Benjamin Clementine - I Tell A Fly (2017)

Posted By: delpotro
Benjamin Clementine - I Tell A Fly (2017)

Benjamin Clementine - I Tell A Fly (2017)
MP3 CBR 320 kbps | 00:45:03 | 103 Mb
Soul, Jazz, Pop | Label: Universal Music France, Virgin EMI

I Tell a Fly is the forthcoming second album by English artist and poet Benjamin Clementine. It follows his Mercury Prize-winning debut album, At Least for Now. According to a press release, the album was written and produced by Clementine, recorded at RAK Studios. It is due to be released on 29 September 2017 in Europe and 2 October in the United States.

After his collaboration with Gorillaz on "Hallelujah Money", Clementine unveiled his first new music since being awarded 2015's Mercury Music Prize for his debut album At Least for Now accompanied by a video shot by photographer Craig McDean and filmmaker Masha Vasyukova, In conversation with David Renshaw, Clementine explains the origin of I Tell a Fly lies in a disarmingly strange line found in his American visa: "an alien of extraordinary abilities." He explains, "I was baffled for about ten minutes when I first saw that visa. But then I thought to myself, I am an alien. I'm a wanderer. In most places I've been, I've always been different. And so I began to think about the story of a couple of birds, who are in love: one is afraid to go further, and the other is taking a risk, to see what happens." On I Tell a Fly, Clementine uses his personal history as a prism through which to view the world around him (and attempt to make sense of both), musically exploring unknown territories while maintaining a lifeblood that could not be mistaken for the work of anyone other than him.
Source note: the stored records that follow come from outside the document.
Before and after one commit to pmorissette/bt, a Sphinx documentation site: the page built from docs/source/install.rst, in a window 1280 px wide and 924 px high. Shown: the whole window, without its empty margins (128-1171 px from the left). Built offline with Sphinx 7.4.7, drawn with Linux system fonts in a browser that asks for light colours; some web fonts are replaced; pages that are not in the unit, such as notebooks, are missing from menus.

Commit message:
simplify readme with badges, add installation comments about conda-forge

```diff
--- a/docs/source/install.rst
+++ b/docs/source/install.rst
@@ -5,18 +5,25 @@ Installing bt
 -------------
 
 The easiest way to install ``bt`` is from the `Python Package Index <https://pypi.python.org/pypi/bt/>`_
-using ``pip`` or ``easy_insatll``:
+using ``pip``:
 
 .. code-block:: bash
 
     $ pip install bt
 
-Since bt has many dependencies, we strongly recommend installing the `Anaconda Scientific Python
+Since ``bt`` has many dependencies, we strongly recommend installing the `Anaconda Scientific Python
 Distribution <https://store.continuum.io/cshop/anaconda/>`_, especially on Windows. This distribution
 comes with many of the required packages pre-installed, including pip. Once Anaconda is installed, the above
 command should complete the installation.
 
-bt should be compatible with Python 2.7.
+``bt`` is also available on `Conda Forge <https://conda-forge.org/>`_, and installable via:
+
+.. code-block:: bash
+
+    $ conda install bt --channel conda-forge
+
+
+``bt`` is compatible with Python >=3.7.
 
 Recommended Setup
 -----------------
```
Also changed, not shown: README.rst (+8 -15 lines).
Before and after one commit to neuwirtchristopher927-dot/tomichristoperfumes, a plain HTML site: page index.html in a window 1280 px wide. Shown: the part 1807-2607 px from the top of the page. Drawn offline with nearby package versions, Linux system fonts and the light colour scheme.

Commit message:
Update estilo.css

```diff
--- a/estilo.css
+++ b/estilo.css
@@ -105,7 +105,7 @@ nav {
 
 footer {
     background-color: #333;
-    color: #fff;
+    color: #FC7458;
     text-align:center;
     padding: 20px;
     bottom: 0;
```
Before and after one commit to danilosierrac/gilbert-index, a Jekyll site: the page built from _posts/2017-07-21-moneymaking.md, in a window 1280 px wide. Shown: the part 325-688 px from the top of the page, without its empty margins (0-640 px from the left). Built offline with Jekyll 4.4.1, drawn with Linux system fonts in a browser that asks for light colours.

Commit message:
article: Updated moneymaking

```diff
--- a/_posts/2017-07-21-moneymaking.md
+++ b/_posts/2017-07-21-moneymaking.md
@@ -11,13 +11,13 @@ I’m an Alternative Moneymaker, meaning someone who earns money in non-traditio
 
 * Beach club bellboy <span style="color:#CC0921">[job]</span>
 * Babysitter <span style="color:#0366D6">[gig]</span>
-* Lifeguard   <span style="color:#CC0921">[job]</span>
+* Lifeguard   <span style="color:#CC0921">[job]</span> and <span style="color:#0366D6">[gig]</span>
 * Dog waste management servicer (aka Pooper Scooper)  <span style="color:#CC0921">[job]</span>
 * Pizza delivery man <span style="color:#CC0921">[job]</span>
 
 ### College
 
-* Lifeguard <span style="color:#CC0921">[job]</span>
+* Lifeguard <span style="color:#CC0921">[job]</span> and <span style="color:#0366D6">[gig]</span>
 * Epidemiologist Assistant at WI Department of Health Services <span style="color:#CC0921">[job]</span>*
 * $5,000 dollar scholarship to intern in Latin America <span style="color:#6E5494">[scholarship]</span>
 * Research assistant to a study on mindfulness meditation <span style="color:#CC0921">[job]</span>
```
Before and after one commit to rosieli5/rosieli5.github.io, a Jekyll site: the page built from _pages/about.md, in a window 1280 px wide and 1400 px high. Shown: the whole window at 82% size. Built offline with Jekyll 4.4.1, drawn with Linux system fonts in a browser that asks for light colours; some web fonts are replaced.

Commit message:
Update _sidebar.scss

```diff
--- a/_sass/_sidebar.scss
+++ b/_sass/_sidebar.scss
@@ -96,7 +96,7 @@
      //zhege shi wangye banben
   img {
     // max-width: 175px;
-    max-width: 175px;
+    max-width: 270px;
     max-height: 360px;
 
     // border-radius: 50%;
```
Written, recorded and produced by Clementine, I Tell a Fly finds him exploring new musical territory on the heels of his Mercury Prize-winning debut, At Least for Now (2015). At Least for Now stretched itself across a series of piano ballads with unorthodox structures; I Tell a Fly brings a sense of theatricality and power by using whirling, interwoven instruments throughout the uncompromising release. While At Least for Now looked inward and backward, Clementine's follow-up looks outward and forward-to a changing world, ancient struggles and the individual response. Clementine composed the track "Phantom of Aleppoville" after being affected by the writing of pioneering British psychoanalyst Donald Winnicott. He wrote extensively about children who have experienced bullying in the home and at school, discovering that while the trauma was naturally not comparable in scale to that suffered by children displaced by war, its effects followed similar patterns. Seeing in Winicott's writing a mirror of his own childhood experiences, Clementine chose the title – the "little city of Aleppo" – to symbolise a place where children encounter such bullying. Says Clementine, "Aleppoville is a place where many are bullied if not all, but no one understands nor see why; Phantom.""God Save the Jungle" was released ahead of the album, and was called "eccentric and sardonic" by The Fader. It was written in New York City and recorded at RAK Studios in London. The Fader said the album "shows Clementine stretching the autobiographical lyrical style used on his debut to incorporate current events, touching on the refugee crisis and the war in Syria among other subjects." Clementine also explained to The Fader how being in the United States during the 2016 election campaign influenced the political aspects of the album: "I was writing about what's going on. It turned into what I was really trying to say, which was that I'm an alien. Not in the most superficial, arrogant fashion, but rather an alien who wanders around. It fits the current dilemma that we all face. It was mostly to do with the traveling. The feeling of not belonging to somewhere, just being a mere traveler, being an alien." The guardian Kate Mossman states that On I Tell a Fly, Clementine takes the unusual decision to work his own narrative of displacement into various settings of international conflict: his nomadic path, versus the plight of refugees in Calais There is a chewy song called Paris Cor Blimey, based on the tongue-twister, Peter Piper, about nationalism in France: “Paris’s friend got her little Pen from her daddy before he left.” And the flies? They’re wind-battered lovers looking for a safe haven.
01. Farewell Sonata
02. God Save the Jungle
03. Better Sorry Than a Safe
04. Phantom Of Aleppoville
05. Paris Cor Blimey
06. Jupiter
07. Ode From Joyce
08. One Awkward Fish
09. By The Ports Of Europe
10. Quintessence
11. Ave Dreamer